━━━━━ MATERIAL FOR THE TASK ━━━━━
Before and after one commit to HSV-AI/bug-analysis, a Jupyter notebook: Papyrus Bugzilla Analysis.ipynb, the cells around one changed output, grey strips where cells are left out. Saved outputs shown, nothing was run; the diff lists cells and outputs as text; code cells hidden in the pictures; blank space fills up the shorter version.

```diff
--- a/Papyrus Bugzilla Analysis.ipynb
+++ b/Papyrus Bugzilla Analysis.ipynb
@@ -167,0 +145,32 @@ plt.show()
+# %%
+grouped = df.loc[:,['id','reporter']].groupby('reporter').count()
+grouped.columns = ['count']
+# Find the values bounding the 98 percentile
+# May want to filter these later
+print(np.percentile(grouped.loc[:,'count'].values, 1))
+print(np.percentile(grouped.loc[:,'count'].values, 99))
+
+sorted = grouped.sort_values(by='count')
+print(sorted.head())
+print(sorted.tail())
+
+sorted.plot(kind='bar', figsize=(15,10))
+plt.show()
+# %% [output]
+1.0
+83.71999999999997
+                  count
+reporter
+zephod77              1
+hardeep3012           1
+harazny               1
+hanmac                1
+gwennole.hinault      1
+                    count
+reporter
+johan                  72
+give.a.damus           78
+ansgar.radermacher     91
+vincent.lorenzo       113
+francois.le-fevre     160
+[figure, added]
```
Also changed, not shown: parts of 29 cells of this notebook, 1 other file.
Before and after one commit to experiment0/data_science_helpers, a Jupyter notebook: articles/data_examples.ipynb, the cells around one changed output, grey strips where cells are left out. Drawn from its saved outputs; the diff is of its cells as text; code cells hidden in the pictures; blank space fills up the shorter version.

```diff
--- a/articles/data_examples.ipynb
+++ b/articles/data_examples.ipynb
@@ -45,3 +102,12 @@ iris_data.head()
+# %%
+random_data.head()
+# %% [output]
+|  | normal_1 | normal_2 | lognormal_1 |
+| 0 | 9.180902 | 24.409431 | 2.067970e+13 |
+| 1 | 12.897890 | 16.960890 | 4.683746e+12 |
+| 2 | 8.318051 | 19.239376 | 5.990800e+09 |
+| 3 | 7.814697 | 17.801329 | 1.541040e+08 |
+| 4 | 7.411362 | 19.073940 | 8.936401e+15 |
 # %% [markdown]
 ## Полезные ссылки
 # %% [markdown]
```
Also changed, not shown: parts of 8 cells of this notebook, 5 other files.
━━━━━
In the material above, how many lines hold the word "where"? Say only the number.

2